The American Legion Magazine
September 2001
By Alan W. Dowd

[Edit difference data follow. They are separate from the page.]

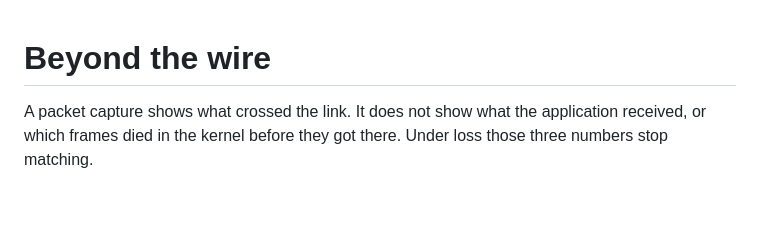
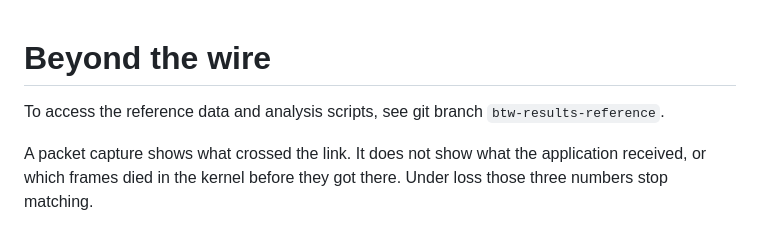
Before and after one commit to clearpathrobotics/roscon2026-mastering-the-jazzy-rmw, a Markdown page: lab2-on-the-wire/beyond-the-wire/README.md, the part around the change. GitHub-like rendering; blank space fills up the shorter version.

```diff
--- a/lab2-on-the-wire/beyond-the-wire/README.md
+++ b/lab2-on-the-wire/beyond-the-wire/README.md
@@ -1,4 +1,7 @@
 # Beyond the wire
+
+To access the reference data and analysis scripts,
+see git branch `btw-results-reference`.
 
 A packet capture shows what crossed the link. It does not show what the
 application received, or which frames died in the kernel before they got there.
```
Also changed, not shown: lab2-on-the-wire/exercises/1_take_a_capture.md (+5 -0 lines).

            “The generation which is going off stage,” wrote Thomas Jefferson in 1799, “has arrested the course of despotism which has overwhelmed the world for thousands and thousands of years.”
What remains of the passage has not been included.